Extracted records
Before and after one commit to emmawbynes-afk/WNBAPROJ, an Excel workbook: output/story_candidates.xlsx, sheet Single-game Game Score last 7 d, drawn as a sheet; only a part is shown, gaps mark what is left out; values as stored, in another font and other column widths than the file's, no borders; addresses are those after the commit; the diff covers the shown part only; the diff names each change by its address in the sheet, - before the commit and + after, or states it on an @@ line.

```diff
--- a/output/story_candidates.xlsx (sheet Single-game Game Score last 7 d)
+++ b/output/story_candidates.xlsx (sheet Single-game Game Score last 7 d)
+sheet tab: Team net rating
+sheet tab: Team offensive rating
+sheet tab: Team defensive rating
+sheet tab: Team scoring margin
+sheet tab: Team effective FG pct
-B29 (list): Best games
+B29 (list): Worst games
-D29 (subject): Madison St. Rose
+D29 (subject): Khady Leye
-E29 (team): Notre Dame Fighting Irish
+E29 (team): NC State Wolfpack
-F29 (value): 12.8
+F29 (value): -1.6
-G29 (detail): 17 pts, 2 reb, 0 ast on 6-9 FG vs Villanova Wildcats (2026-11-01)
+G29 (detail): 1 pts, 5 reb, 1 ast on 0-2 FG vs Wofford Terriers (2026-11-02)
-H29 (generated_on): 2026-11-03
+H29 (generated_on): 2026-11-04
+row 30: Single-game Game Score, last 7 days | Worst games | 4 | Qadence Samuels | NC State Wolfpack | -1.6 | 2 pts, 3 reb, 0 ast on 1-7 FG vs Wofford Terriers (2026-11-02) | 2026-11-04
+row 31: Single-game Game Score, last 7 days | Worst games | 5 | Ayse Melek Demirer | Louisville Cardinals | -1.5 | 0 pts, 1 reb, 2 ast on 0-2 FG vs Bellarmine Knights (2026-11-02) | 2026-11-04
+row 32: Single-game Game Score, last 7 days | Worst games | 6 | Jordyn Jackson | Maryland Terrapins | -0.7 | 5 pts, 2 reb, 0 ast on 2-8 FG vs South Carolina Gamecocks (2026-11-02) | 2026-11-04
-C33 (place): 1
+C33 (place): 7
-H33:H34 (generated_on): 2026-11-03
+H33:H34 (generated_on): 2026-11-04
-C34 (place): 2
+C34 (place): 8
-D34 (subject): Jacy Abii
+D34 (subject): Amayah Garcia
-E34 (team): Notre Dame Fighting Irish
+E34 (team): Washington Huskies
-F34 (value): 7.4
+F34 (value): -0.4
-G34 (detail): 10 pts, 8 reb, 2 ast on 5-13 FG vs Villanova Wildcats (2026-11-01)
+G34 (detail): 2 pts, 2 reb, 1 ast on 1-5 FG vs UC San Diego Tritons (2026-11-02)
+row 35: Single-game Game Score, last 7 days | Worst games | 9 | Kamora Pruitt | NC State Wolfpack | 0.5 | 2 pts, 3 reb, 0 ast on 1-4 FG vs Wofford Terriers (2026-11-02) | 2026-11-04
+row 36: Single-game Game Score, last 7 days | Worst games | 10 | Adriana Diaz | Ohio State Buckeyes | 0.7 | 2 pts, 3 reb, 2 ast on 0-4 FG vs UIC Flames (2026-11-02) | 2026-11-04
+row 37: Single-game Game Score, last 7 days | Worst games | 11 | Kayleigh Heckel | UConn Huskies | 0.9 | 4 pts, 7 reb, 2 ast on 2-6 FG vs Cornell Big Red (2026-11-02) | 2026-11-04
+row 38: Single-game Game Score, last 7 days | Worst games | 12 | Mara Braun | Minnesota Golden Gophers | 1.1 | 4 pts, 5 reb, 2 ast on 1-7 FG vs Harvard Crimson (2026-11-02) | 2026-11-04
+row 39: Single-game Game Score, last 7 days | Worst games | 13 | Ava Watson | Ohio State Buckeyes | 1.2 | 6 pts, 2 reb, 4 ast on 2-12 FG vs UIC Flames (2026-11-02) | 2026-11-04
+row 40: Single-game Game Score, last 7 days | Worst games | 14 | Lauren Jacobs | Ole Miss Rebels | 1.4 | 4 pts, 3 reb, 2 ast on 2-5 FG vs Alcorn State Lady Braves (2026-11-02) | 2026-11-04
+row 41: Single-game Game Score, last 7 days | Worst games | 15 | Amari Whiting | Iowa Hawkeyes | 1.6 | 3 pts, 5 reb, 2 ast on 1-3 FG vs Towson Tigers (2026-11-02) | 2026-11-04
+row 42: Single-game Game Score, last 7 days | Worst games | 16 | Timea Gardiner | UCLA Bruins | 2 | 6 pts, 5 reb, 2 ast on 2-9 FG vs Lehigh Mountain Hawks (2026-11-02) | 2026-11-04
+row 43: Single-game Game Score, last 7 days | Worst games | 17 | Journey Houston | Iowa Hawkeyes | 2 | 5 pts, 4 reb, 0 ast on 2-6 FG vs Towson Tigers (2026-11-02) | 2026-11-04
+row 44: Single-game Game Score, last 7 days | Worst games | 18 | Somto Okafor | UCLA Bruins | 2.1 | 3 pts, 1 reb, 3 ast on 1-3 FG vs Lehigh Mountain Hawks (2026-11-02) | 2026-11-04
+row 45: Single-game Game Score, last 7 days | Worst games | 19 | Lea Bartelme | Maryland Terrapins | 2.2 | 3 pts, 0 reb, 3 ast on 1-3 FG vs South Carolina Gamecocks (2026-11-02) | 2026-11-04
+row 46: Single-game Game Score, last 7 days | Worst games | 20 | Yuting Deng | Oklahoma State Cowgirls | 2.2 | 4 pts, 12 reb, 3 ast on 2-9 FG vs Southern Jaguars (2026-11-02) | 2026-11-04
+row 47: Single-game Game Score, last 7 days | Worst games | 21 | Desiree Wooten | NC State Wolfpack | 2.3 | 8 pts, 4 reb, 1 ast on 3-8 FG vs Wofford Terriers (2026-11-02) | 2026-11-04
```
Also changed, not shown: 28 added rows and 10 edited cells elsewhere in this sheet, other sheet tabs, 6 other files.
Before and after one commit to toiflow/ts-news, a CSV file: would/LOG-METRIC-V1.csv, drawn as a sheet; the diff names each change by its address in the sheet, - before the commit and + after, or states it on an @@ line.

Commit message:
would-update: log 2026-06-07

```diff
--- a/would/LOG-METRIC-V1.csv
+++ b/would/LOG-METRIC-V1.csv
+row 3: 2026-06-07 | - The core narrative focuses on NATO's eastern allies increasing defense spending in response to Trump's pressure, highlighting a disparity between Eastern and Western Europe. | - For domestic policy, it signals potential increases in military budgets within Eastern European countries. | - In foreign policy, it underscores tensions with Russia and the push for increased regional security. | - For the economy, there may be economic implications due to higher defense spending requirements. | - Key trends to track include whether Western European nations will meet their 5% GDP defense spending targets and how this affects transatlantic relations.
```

▶ [WHAT THE EXERCISE ASKS]: Retyping every entry exactly is the whole of the task.

▶ [SOLUTION TO THE PROBLEM]:
Before and after one commit to emmawbynes-afk/WNBAPROJ, an Excel workbook: output/story_candidates.xlsx, sheet Single-game Game Score last 7 d, drawn as a sheet; only a part is shown, gaps mark what is left out; values as stored, in another font and other column widths than the file's, no borders; addresses are those after the commit; the diff covers the shown part only; the diff names each change by its address in the sheet, - before the commit and + after, or states it on an @@ line.

```diff
--- a/output/story_candidates.xlsx (sheet Single-game Game Score last 7 d)
+++ b/output/story_candidates.xlsx (sheet Single-game Game Score last 7 d)
+sheet tab: Team net rating
+sheet tab: Team offensive rating
+sheet tab: Team defensive rating
+sheet tab: Team scoring margin
+sheet tab: Team effective FG pct
-B29 (list): Best games
+B29 (list): Worst games
-D29 (subject): Madison St. Rose
+D29 (subject): Khady Leye
-E29 (team): Notre Dame Fighting Irish
+E29 (team): NC State Wolfpack
-F29 (value): 12.8
+F29 (value): -1.6
-G29 (detail): 17 pts, 2 reb, 0 ast on 6-9 FG vs Villanova Wildcats (2026-11-01)
+G29 (detail): 1 pts, 5 reb, 1 ast on 0-2 FG vs Wofford Terriers (2026-11-02)
-H29 (generated_on): 2026-11-03
+H29 (generated_on): 2026-11-04
+row 30: Single-game Game Score, last 7 days | Worst games | 4 | Qadence Samuels | NC State Wolfpack | -1.6 | 2 pts, 3 reb, 0 ast on 1-7 FG vs Wofford Terriers (2026-11-02) | 2026-11-04
+row 31: Single-game Game Score, last 7 days | Worst games | 5 | Ayse Melek Demirer | Louisville Cardinals | -1.5 | 0 pts, 1 reb, 2 ast on 0-2 FG vs Bellarmine Knights (2026-11-02) | 2026-11-04
+row 32: Single-game Game Score, last 7 days | Worst games | 6 | Jordyn Jackson | Maryland Terrapins | -0.7 | 5 pts, 2 reb, 0 ast on 2-8 FG vs South Carolina Gamecocks (2026-11-02) | 2026-11-04
-C33 (place): 1
+C33 (place): 7
-H33:H34 (generated_on): 2026-11-03
+H33:H34 (generated_on): 2026-11-04
-C34 (place): 2
+C34 (place): 8
-D34 (subject): Jacy Abii
+D34 (subject): Amayah Garcia
-E34 (team): Notre Dame Fighting Irish
+E34 (team): Washington Huskies
-F34 (value): 7.4
+F34 (value): -0.4
-G34 (detail): 10 pts, 8 reb, 2 ast on 5-13 FG vs Villanova Wildcats (2026-11-01)
+G34 (detail): 2 pts, 2 reb, 1 ast on 1-5 FG vs UC San Diego Tritons (2026-11-02)
+row 35: Single-game Game Score, last 7 days | Worst games | 9 | Kamora Pruitt | NC State Wolfpack | 0.5 | 2 pts, 3 reb, 0 ast on 1-4 FG vs Wofford Terriers (2026-11-02) | 2026-11-04
+row 36: Single-game Game Score, last 7 days | Worst games | 10 | Adriana Diaz | Ohio State Buckeyes | 0.7 | 2 pts, 3 reb, 2 ast on 0-4 FG vs UIC Flames (2026-11-02) | 2026-11-04
+row 37: Single-game Game Score, last 7 days | Worst games | 11 | Kayleigh Heckel | UConn Huskies | 0.9 | 4 pts, 7 reb, 2 ast on 2-6 FG vs Cornell Big Red (2026-11-02) | 2026-11-04
+row 38: Single-game Game Score, last 7 days | Worst games | 12 | Mara Braun | Minnesota Golden Gophers | 1.1 | 4 pts, 5 reb, 2 ast on 1-7 FG vs Harvard Crimson (2026-11-02) | 2026-11-04
+row 39: Single-game Game Score, last 7 days | Worst games | 13 | Ava Watson | Ohio State Buckeyes | 1.2 | 6 pts, 2 reb, 4 ast on 2-12 FG vs UIC Flames (2026-11-02) | 2026-11-04
+row 40: Single-game Game Score, last 7 days | Worst games | 14 | Lauren Jacobs | Ole Miss Rebels | 1.4 | 4 pts, 3 reb, 2 ast on 2-5 FG vs Alcorn State Lady Braves (2026-11-02) | 2026-11-04
+row 41: Single-game Game Score, last 7 days | Worst games | 15 | Amari Whiting | Iowa Hawkeyes | 1.6 | 3 pts, 5 reb, 2 ast on 1-3 FG vs Towson Tigers (2026-11-02) | 2026-11-04
+row 42: Single-game Game Score, last 7 days | Worst games | 16 | Timea Gardiner | UCLA Bruins | 2 | 6 pts, 5 reb, 2 ast on 2-9 FG vs Lehigh Mountain Hawks (2026-11-02) | 2026-11-04
+row 43: Single-game Game Score, last 7 days | Worst games | 17 | Journey Houston | Iowa Hawkeyes | 2 | 5 pts, 4 reb, 0 ast on 2-6 FG vs Towson Tigers (2026-11-02) | 2026-11-04
+row 44: Single-game Game Score, last 7 days | Worst games | 18 | Somto Okafor | UCLA Bruins | 2.1 | 3 pts, 1 reb, 3 ast on 1-3 FG vs Lehigh Mountain Hawks (2026-11-02) | 2026-11-04
+row 45: Single-game Game Score, last 7 days | Worst games | 19 | Lea Bartelme | Maryland Terrapins | 2.2 | 3 pts, 0 reb, 3 ast on 1-3 FG vs South Carolina Gamecocks (2026-11-02) | 2026-11-04
+row 46: Single-game Game Score, last 7 days | Worst games | 20 | Yuting Deng | Oklahoma State Cowgirls | 2.2 | 4 pts, 12 reb, 3 ast on 2-9 FG vs Southern Jaguars (2026-11-02) | 2026-11-04
+row 47: Single-game Game Score, last 7 days | Worst games | 21 | Desiree Wooten | NC State Wolfpack | 2.3 | 8 pts, 4 reb, 1 ast on 3-8 FG vs Wofford Terriers (2026-11-02) | 2026-11-04
```
Also changed, not shown: 28 added rows and 10 edited cells elsewhere in this sheet, other sheet tabs, 6 other files.
Before and after one commit to toiflow/ts-news, a CSV file: would/LOG-METRIC-V1.csv, drawn as a sheet; the diff names each change by its address in the sheet, - before the commit and + after, or states it on an @@ line.

Commit message:
would-update: log 2026-06-07

```diff
--- a/would/LOG-METRIC-V1.csv
+++ b/would/LOG-METRIC-V1.csv
+row 3: 2026-06-07 | - The core narrative focuses on NATO's eastern allies increasing defense spending in response to Trump's pressure, highlighting a disparity between Eastern and Western Europe. | - For domestic policy, it signals potential increases in military budgets within Eastern European countries. | - In foreign policy, it underscores tensions with Russia and the push for increased regional security. | - For the economy, there may be economic implications due to higher defense spending requirements. | - Key trends to track include whether Western European nations will meet their 5% GDP defense spending targets and how this affects transatlantic relations.
```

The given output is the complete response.